Anglicanism in India is put to death both by Canterbury and the CSI

Both the Anglican Communion and the CSI treat Anglicanism as dead in India as Archbishop Justin Welby unofficially spoke of the CSI in terms of a successor to Anglicanism in India and the latter sees Anglicanism as a ghost roaming around the CSI churches. The Church Union is wrongly understood on both sides that the Union was meant to erase the footprints of Anglicanism.

When bishop John A. T. Robinson, Bishop of Woolwich visited India in the year 1977 he said in his Sunday preaching at St. Mark's Cathedral, Bangalore that the CSI was still holding on to some of the old practices of Anglicanism and singing the hymns the West had been thrown away when it was supposed to have given up on Anglicanism.

It is my aim to show that the Church of South India is made to stand firmly within the history and tradition of Anglicanism as a united church. Anglicanism is to be revived and its essence has to be reabsorbed by the CSI because the Church Union has been wrongly practiced to mean that each constituent church tradition represented in the making of the CSI is to bury the other and one should keep neutralising the other under the pretext of unity.

This is a conviction I gained from being part of the pastoral teams assisting churches in the Diocese of Polynesia (Suva, Fiji) for three years, the Diocese of Durham (Kelloe) for a period of two years and St. Giles' Cathedral (Edinburgh though not strictly Anglican) for a year. This was balanced with the equal number of years of ministry in the CNI and the CSI churches.

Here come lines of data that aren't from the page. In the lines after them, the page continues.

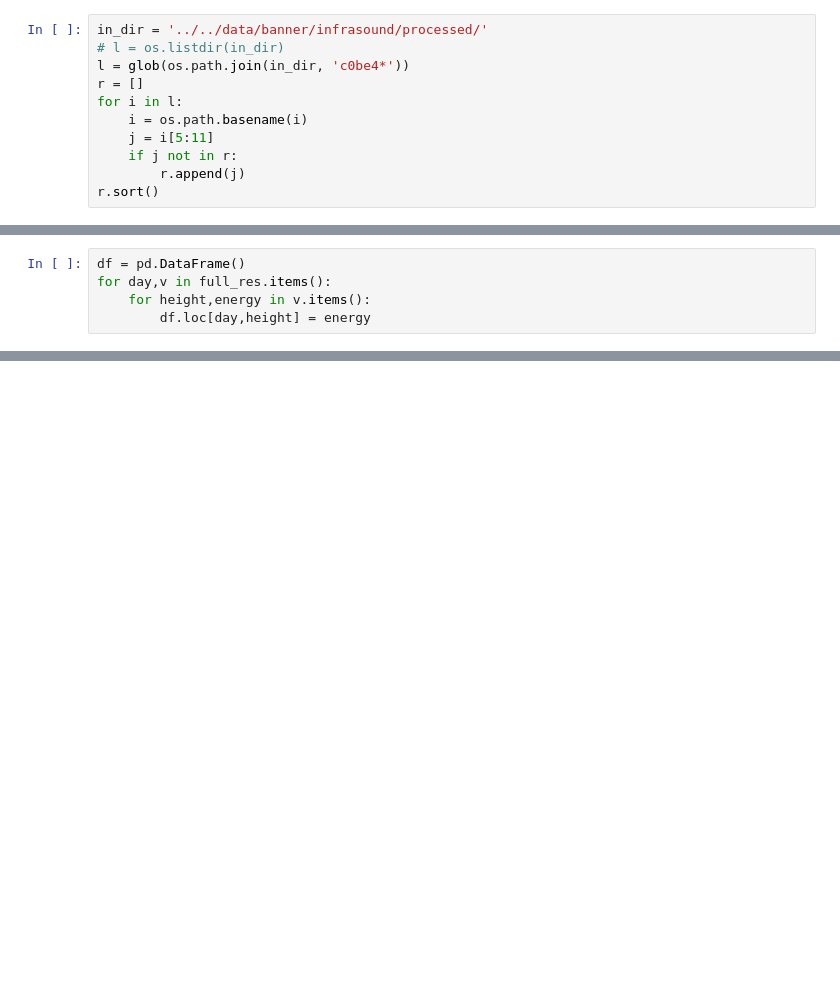
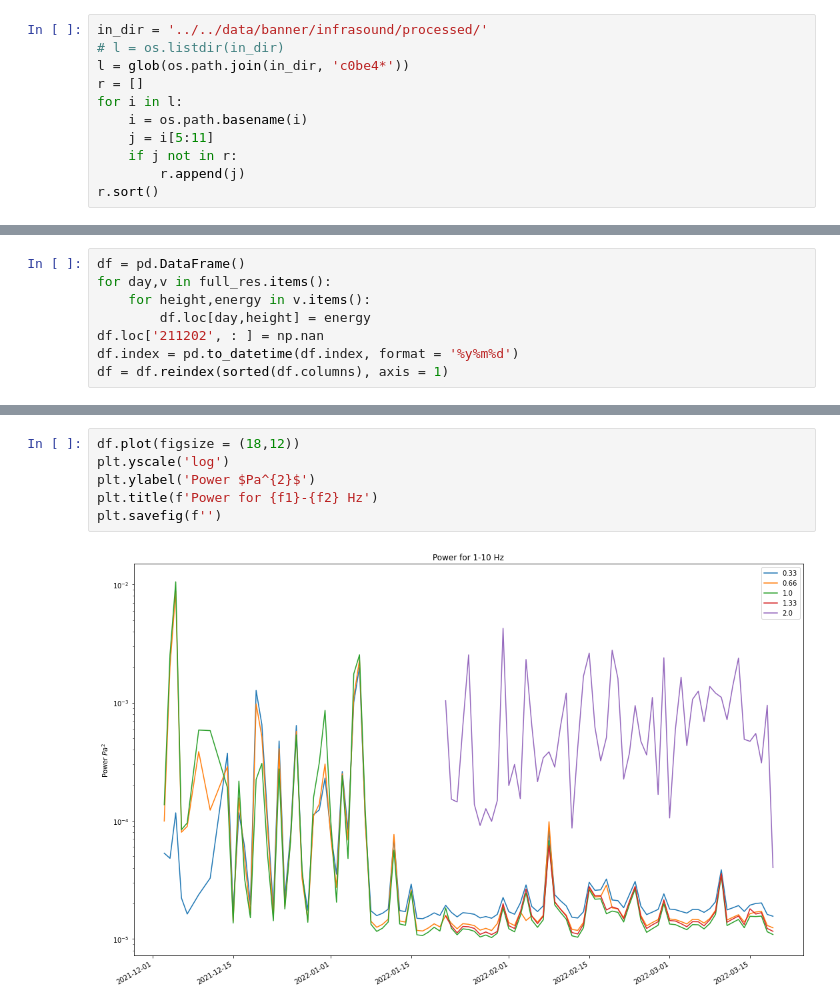
Before and after one commit to ZachHoppinen/infrasound-snow-attenuation, a Jupyter notebook: src/analysis/power_daily.ipynb, the cells around one changed output, grey strips where cells are left out. Drawn from its saved outputs; the diff is of its cells as text; blank space fills up the shorter version.

```diff
--- a/src/analysis/power_daily.ipynb
+++ b/src/analysis/power_daily.ipynb
@@ -52,3 +117,6 @@ df = pd.DataFrame()
 for day,v in full_res.items():
     for height,energy in v.items():
         df.loc[day,height] = energy
+df.loc['211202', : ] = np.nan
+df.index = pd.to_datetime(df.index, format = '%y%m%d')
+df = df.reindex(sorted(df.columns), axis = 1)
@@ -59,0 +123,8 @@ plt.yscale('log')
+# %%
+df.plot(figsize = (18,12))
+plt.yscale('log')
+plt.ylabel('Power $Pa^{2}$')
+plt.title(f'Power for {f1}-{f2} Hz')
+plt.savefig(f'')
+# %% [output]
+[figure, added]
```
Also changed, not shown: parts of 15 cells of this notebook, 2 other files.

In this background and standing on this historical foundation, I take a close look at the preparations for the Lambeth Conference 2020 and particularly at its theme. I am aware that the theme is in process of being expounded as there is still less than a year to go before the Conference starts. But the amplification of the theme so far, since it's unveiling last year, raises few concerns in my mind. I present them here with the hope that the purpose and the agenda of the LC are not set and controlled by a small section who wish to dictate matters to the entire Communion. I am willing to review my comments and criticisms once the full picture is revealed to the public before the commencement of the Conference. I hope that some of my criticisms will find no place in the course of further tangible developments.

The Theme Itself

The Conference in Canterbury 2020 is making a declaration with a two-sided theme "God's Church for God's World: Walking, Listening and Witnessing Together" to set the tone for the conference. It was designed by a Group under the chairmanship of Archbishop Thabo Makgoba, the Primate of the Anglican Church of Southern Africa. The Design Group of 10-15 members in consultation with the Archbishop of Canterbury is working on this theme in order to create a rhythm for the conference by shaping the seminars, programme and plenary sessions of the Lambeth Conference.

Archbishop Thabo is excited by the theme, "God's Church for God' World". "This is a beautiful theme that reminds us to look at something greater and bigger than ourselves," he said, "and not to quibble around the little things within the family -- not to gloss over them -- but also to celebrate who we are within God's Church in God's World."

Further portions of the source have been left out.